I like the /var/www/example.com convention.
I like to have the conf in /etc/httpd/vhosts.d/example.com.conf and included in the main apache conf. I don't let the customer edit this. This way if you add a new domain and the configtest, reload or restart detects an error then it's really easy to back out.
I use posix acls to add default acls on the above dirs, so that any files they create are created with rwx for their server user(the one used in suexec)/group, so that no matter what user they are when they create the file, the user the webserver can access them and so that members of the VritualHosts user's group can access all of the files.
I use private as the place for password and group files to go.
If I want to allow the site owner to make config changes I also create a file such as:
which is included in the VirtualHost in the main config for the domain i.e. /etc/httpd/vhosts.d/example.com.conf.
You need to be careful with this though as it means the user can break your entire config so you want to be pretty careful the user knows what they are doing.
I tend to do it when there is a server with multiple VirtualHosts all owned by the same customer, so if the break the config, they only break their own sites.

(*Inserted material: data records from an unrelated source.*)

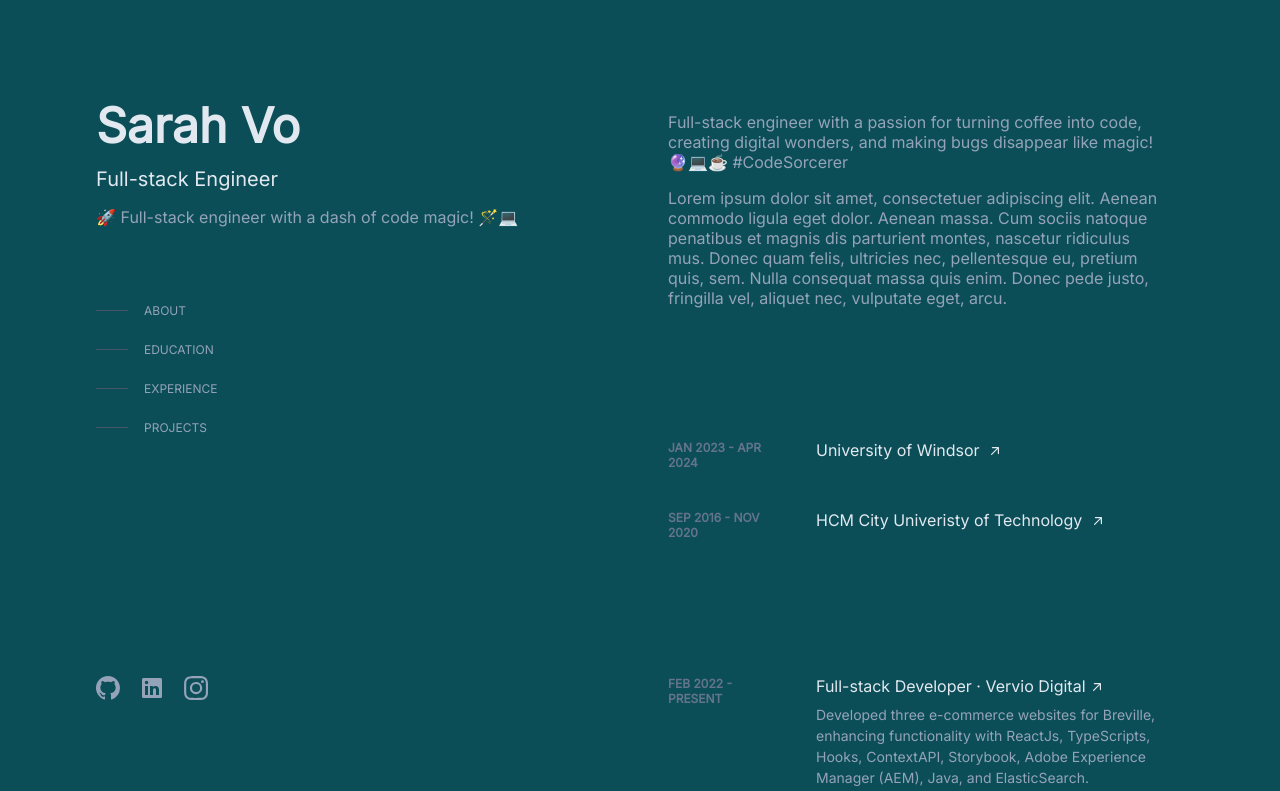
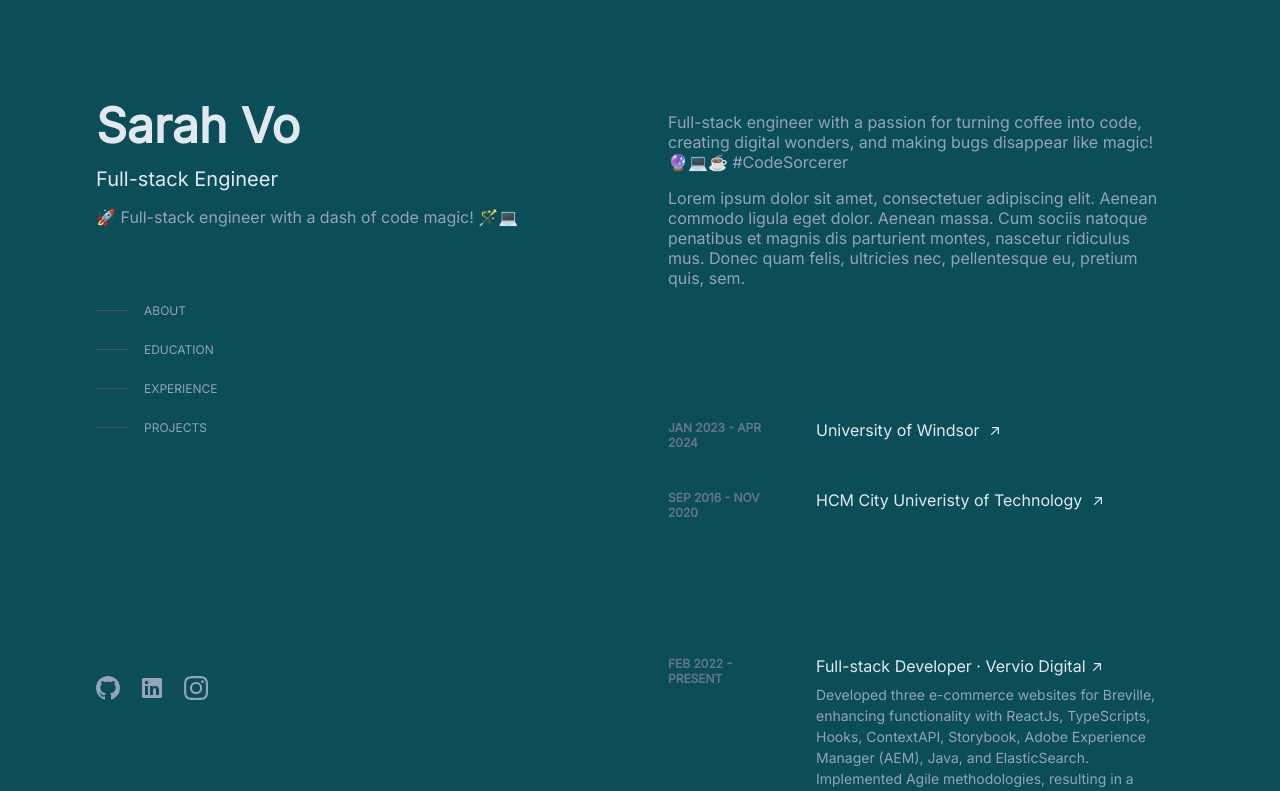
Before and after one commit to sarv19/sarv19.github.io, a React (Vite) app: page /#projects in a window 1280 px wide. Shown: the top 791 px of the page. Built offline with nearby package versions, Linux system fonts and the light colour scheme.

Commit message:
update about

```diff
--- a/src/components/About.jsx
+++ b/src/components/About.jsx
@@ -13,8 +13,6 @@ const About = () => {
                 Aenean commodo ligula eget dolor. Aenean massa.
                 Cum sociis natoque penatibus et magnis dis parturient montes, nascetur ridiculus mus.
                 Donec quam felis, ultricies nec, pellentesque eu, pretium quis, sem.
-                Nulla consequat massa quis enim. Donec pede justo, fringilla vel, aliquet nec,
-                vulputate eget, arcu.
             </p>
         </Element>
     )
```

I'd also suggest using suexec which allows processes to run as a user other than apache and also allows dynamic content to be run as users other than the apache user.
You may also want to look at the various RLmit directives, which allow you to lmit resource usage on a VirtualHost, etc basis. See: